*** Begin section ***
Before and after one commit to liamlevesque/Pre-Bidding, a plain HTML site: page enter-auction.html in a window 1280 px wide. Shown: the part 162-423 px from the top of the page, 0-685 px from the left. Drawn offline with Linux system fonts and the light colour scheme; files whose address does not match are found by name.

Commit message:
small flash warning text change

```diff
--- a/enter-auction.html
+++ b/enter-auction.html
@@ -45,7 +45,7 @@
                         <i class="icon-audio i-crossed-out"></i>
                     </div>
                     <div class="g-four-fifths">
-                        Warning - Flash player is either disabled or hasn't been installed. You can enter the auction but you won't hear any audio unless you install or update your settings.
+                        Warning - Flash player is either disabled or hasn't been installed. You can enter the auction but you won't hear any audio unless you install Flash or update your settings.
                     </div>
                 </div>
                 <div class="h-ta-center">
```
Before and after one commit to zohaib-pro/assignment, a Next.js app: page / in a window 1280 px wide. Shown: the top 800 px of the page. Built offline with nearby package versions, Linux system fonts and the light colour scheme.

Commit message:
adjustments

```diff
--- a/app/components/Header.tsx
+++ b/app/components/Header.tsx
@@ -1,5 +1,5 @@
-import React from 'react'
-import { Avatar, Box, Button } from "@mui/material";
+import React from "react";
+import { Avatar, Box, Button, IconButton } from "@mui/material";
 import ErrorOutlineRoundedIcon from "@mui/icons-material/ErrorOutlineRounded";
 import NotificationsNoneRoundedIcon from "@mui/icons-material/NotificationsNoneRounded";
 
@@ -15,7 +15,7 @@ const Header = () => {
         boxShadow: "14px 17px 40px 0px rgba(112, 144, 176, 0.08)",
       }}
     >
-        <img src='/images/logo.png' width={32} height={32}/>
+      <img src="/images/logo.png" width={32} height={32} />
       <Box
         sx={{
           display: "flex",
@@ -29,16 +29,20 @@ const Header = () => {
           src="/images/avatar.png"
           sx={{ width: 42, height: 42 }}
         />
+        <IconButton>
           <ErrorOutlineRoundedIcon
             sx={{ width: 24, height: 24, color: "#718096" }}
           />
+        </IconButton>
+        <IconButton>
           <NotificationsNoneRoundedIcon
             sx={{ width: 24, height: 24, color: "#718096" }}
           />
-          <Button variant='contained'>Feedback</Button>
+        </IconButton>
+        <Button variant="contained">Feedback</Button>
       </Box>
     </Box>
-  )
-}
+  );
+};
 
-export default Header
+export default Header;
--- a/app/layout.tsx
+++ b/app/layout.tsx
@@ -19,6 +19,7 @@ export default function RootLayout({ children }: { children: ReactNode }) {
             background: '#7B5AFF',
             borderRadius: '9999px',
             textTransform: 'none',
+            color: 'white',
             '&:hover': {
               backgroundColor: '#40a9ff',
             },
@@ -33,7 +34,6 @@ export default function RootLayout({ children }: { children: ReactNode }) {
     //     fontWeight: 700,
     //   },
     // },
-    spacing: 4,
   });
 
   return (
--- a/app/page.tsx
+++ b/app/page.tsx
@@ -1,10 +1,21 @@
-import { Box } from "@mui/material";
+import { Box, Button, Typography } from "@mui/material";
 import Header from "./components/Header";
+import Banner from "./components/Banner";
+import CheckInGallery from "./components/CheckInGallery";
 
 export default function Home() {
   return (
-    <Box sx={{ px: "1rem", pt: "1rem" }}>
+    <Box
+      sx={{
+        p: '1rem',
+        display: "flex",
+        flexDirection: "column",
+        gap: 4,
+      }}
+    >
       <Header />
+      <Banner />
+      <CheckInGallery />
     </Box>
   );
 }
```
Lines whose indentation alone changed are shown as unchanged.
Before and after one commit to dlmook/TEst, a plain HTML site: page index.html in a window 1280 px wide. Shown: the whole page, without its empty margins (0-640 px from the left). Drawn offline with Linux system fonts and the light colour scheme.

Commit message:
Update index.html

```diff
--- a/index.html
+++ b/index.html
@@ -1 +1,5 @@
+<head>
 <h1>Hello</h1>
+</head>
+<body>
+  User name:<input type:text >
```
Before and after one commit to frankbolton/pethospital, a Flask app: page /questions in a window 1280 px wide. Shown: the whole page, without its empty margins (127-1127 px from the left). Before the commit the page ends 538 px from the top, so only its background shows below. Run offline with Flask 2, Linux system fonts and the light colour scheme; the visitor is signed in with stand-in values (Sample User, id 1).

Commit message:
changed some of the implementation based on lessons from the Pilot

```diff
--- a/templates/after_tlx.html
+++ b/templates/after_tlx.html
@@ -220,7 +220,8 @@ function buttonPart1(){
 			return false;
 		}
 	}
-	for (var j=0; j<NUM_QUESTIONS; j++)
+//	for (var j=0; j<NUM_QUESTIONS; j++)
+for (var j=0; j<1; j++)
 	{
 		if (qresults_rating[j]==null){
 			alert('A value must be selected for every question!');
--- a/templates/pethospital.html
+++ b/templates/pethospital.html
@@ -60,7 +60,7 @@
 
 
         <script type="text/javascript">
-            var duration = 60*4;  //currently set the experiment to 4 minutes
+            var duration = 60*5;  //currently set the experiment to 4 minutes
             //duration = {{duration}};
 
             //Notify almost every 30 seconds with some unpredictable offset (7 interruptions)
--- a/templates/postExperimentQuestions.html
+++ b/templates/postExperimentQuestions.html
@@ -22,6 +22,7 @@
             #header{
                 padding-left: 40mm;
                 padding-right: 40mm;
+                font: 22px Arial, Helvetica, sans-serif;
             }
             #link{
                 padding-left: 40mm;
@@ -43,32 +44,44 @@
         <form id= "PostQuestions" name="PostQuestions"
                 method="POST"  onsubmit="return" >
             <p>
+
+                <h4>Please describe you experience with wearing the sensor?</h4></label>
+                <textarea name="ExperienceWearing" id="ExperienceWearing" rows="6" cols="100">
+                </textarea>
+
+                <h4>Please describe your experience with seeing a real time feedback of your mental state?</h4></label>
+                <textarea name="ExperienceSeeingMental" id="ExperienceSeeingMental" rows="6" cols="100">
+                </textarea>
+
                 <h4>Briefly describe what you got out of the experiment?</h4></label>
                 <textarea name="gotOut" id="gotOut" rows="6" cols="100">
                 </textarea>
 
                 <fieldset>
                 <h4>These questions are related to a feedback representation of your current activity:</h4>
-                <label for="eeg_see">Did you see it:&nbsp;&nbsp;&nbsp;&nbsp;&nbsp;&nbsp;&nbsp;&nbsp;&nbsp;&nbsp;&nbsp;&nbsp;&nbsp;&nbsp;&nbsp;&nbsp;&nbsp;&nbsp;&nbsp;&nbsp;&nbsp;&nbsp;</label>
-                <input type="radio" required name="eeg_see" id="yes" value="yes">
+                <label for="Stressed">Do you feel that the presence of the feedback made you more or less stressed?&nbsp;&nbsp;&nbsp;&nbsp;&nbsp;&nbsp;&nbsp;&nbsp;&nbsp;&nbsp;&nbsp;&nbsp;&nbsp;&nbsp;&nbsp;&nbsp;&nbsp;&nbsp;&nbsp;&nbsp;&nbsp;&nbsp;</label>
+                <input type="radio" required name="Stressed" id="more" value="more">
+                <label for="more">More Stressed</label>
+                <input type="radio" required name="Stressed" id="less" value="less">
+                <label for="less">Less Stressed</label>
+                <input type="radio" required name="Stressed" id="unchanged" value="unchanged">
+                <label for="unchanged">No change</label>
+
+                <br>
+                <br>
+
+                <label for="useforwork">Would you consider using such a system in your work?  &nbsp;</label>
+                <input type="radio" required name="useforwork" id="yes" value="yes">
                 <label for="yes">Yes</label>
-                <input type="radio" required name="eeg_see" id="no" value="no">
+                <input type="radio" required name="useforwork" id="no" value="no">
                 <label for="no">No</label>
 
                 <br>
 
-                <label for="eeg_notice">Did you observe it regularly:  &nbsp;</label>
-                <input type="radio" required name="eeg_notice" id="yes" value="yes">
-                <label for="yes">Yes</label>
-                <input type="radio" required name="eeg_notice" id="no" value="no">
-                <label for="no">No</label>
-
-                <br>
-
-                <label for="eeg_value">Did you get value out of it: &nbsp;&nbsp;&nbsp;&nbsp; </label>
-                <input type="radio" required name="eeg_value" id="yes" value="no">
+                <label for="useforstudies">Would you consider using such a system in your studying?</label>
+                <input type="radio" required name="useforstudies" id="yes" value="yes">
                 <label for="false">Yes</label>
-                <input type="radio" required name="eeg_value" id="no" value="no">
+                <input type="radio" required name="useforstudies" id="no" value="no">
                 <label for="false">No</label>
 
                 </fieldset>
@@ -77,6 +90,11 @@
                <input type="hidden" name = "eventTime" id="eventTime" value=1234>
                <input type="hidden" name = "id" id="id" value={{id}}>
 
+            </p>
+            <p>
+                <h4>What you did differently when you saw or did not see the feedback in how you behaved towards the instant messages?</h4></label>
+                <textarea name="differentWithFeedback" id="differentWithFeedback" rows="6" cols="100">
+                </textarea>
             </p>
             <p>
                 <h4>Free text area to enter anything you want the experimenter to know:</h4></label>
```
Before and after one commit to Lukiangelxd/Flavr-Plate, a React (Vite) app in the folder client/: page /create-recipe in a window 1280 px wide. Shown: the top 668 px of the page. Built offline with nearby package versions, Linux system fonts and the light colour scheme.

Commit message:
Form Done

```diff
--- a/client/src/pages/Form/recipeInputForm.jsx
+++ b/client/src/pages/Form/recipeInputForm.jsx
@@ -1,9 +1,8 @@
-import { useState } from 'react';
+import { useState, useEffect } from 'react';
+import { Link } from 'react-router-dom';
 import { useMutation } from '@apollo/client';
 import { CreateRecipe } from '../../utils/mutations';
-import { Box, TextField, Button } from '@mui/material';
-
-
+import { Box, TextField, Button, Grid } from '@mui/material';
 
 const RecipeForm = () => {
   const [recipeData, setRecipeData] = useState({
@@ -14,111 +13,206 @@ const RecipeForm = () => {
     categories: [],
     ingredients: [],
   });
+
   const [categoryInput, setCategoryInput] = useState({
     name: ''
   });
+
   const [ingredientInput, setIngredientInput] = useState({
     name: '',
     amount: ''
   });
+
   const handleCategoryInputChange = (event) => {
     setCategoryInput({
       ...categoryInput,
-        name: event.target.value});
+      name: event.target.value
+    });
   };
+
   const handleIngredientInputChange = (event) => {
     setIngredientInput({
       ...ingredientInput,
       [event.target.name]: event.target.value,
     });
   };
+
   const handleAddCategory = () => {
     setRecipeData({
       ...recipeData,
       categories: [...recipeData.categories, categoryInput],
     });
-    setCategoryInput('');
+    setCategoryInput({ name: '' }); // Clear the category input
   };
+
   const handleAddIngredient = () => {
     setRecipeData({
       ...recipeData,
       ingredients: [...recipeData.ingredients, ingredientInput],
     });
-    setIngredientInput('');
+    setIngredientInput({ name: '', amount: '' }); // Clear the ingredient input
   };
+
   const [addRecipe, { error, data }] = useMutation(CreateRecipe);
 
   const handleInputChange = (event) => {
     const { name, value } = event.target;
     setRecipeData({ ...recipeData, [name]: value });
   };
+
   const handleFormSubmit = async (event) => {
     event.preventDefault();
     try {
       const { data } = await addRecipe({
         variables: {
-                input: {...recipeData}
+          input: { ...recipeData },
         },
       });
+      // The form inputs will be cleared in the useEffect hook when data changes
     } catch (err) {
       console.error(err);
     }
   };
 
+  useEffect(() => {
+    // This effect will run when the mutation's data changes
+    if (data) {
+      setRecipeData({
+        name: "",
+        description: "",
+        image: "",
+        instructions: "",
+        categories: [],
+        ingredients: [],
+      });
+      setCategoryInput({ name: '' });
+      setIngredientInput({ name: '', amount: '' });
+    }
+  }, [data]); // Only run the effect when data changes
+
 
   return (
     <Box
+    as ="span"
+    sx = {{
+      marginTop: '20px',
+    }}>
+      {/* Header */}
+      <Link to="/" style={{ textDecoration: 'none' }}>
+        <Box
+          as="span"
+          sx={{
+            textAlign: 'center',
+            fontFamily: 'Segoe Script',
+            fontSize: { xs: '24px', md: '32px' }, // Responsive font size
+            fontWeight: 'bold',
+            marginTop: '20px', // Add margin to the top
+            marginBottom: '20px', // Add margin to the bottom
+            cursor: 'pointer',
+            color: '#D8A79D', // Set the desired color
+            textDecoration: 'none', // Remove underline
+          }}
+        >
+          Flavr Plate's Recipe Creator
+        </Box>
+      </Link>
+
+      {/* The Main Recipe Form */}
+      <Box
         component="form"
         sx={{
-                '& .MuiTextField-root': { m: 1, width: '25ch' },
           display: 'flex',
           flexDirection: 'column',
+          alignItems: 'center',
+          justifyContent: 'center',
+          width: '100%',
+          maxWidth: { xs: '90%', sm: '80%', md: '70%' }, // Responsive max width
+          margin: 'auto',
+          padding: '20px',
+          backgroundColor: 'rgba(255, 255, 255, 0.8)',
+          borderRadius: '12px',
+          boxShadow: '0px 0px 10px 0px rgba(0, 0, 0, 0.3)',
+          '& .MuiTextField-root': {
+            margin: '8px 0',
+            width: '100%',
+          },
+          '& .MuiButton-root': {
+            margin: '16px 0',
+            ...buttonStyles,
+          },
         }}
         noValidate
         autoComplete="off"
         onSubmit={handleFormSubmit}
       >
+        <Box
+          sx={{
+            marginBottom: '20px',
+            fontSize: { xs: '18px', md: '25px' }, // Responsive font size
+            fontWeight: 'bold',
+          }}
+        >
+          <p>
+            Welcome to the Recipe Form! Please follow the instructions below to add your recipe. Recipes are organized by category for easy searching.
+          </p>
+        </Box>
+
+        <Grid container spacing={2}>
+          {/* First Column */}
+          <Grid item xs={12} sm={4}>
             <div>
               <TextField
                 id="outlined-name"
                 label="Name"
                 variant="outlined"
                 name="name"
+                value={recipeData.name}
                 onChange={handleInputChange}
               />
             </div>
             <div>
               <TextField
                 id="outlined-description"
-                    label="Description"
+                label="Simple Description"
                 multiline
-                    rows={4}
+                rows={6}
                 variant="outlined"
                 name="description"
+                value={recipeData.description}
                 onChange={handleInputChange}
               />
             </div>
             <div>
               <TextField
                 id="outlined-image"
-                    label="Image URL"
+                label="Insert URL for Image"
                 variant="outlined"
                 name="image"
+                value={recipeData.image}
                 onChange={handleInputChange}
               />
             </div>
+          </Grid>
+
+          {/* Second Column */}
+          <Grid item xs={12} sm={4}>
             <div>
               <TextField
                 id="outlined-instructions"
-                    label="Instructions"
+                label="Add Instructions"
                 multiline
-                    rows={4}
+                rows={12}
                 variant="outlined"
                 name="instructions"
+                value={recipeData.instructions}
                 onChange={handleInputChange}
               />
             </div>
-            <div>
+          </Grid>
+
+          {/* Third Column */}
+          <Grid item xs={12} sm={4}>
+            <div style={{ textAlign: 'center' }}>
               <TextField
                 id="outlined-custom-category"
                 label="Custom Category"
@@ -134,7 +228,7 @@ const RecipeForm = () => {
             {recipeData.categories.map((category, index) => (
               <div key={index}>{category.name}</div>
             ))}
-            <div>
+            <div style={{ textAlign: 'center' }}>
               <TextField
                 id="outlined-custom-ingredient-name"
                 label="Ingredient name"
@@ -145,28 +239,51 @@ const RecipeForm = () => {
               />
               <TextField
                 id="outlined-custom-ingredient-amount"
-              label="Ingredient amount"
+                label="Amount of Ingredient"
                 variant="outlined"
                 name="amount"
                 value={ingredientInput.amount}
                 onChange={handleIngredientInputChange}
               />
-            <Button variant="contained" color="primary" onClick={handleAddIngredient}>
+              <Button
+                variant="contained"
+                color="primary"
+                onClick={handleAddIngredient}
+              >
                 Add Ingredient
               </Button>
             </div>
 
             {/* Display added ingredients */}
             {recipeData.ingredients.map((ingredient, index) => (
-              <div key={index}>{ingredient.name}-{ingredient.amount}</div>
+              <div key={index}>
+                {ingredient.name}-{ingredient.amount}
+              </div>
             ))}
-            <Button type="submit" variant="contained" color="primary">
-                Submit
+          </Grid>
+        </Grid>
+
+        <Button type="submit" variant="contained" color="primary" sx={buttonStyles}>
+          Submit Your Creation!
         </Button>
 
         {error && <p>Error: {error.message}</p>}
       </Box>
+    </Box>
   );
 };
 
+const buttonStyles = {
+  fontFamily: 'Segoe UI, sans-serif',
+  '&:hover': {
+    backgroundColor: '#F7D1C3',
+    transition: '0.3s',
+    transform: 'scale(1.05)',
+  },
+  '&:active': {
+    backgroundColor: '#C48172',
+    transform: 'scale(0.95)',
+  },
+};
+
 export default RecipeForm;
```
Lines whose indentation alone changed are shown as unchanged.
*** End section ***
- [Exercise brief]: "RecipeForm" is the string to look for; please copy every line of the records above where it appears.

- [Response]:
 const RecipeForm = () => {
@@ -14,111 +13,206 @@ const RecipeForm = () => {
@@ -134,7 +228,7 @@ const RecipeForm = () => {
@@ -145,28 +239,51 @@ const RecipeForm = () => {
 export default RecipeForm;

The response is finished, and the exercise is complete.